“With this leadership, it’s a new era,” Gov. Burgum told Burgess. “There’s a chance for us to be heard and a chance for us to create a platform at the state level where we can innovate and do a better, more cost-effective job of taking care of our people.”

Burgess, the most senior medical doctor in Congress, is chairman of the Health Subcommittee of the House Energy and Commerce Committee, one of two House committees with primary jurisdiction to develop health care reform legislation. He was invited by Cramer to participate in Wednesday’s roundtable discussion at Bismarck State College, which drew about 40 representatives from the health, human services, insurance and long-term care sectors.

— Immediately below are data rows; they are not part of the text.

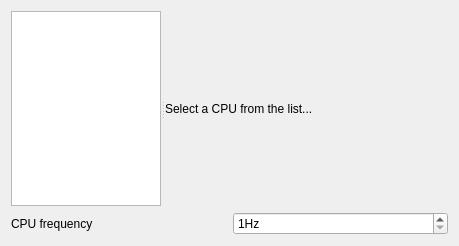
Old version of the form wizard/ui/cpu_select.ui in the repository imby/STM32VLDiscovery_BeRTOS.
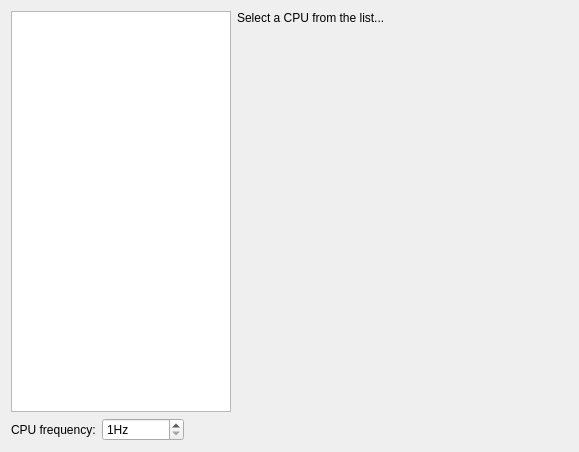
New version of the form.

The edit to the form file:
```diff
--- a/wizard/ui/cpu_select.ui
+++ b/wizard/ui/cpu_select.ui
@@ -6,8 +6,8 @@
    <rect>
     <x>0</x>
     <y>0</y>
-    <width>459</width>
-    <height>246</height>
+    <width>579</width>
+    <height>452</height>
    </rect>
   </property>
   <property name="sizePolicy">
@@ -19,33 +19,57 @@
   <property name="windowTitle">
    <string>Form</string>
   </property>
-  <layout class="QVBoxLayout" name="verticalLayout" stretch="1,0">
+  <layout class="QVBoxLayout" name="verticalLayout_2" stretch="1,0">
    <item>
-    <widget class="QSplitter" name="splitter">
-     <property name="orientation">
-      <enum>Qt::Horizontal</enum>
-     </property>
+    <layout class="QHBoxLayout" name="horizontalLayout" stretch="2,3">
+     <item>
      <widget class="QListWidget" name="cpuList">
-      <property name="maximumSize">
+       <property name="minimumSize">
        <size>
         <width>150</width>
+         <height>0</height>
+        </size>
+       </property>
+       <property name="maximumSize">
+        <size>
+         <width>16777215</width>
         <height>16777215</height>
        </size>
       </property>
      </widget>
+     </item>
+     <item>
+      <layout class="QVBoxLayout" name="verticalLayout">
+       <item>
      <widget class="QLabel" name="descriptionLabel">
       <property name="text">
        <string>Select a CPU from the list...</string>
       </property>
      </widget>
-    </widget>
    </item>
    <item>
-    <layout class="QHBoxLayout" name="horizontalLayout">
+        <spacer name="verticalSpacer">
+         <property name="orientation">
+          <enum>Qt::Vertical</enum>
+         </property>
+         <property name="sizeHint" stdset="0">
+          <size>
+           <width>20</width>
+           <height>40</height>
+          </size>
+         </property>
+        </spacer>
+       </item>
+      </layout>
+     </item>
+    </layout>
+   </item>
+   <item>
+    <layout class="QHBoxLayout" name="horizontalLayout_2" stretch="0,0,1">
      <item>
       <widget class="QLabel" name="frequencyLabel">
        <property name="text">
-        <string>CPU frequency</string>
+        <string>CPU frequency:</string>
        </property>
        <property name="buddy">
         <cstring>frequencySpinBox</cstring>
@@ -71,6 +95,19 @@
        </property>
       </widget>
      </item>
+     <item>
+      <spacer name="horizontalSpacer">
+       <property name="orientation">
+        <enum>Qt::Horizontal</enum>
+       </property>
+       <property name="sizeHint" stdset="0">
+        <size>
+         <width>40</width>
+         <height>20</height>
+        </size>
+       </property>
+      </spacer>
+     </item>
     </layout>
    </item>
   </layout>
```
Lines whose indentation alone changed are shown as unchanged.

Gov. Burgum stressed that any replacement to the Affordable Care Act must improve health care provider productivity by reducing regulations and allowing flexibility to move dollars upstream, funding more critical services such as addiction treatment to reduce incarceration costs.

Burgess said House Republicans are working with the Trump administration to deliver solutions through regulatory relief, repealing and replacing significant portions of Obamacare through reconciliation and passing additional legislation to strengthen insurance markets by empowering patients, families and states. Providing flexibility and regulatory relief to states is critical, he said.

“Governor Burgum can do so much more if we will allow him to do it,” Burgess said.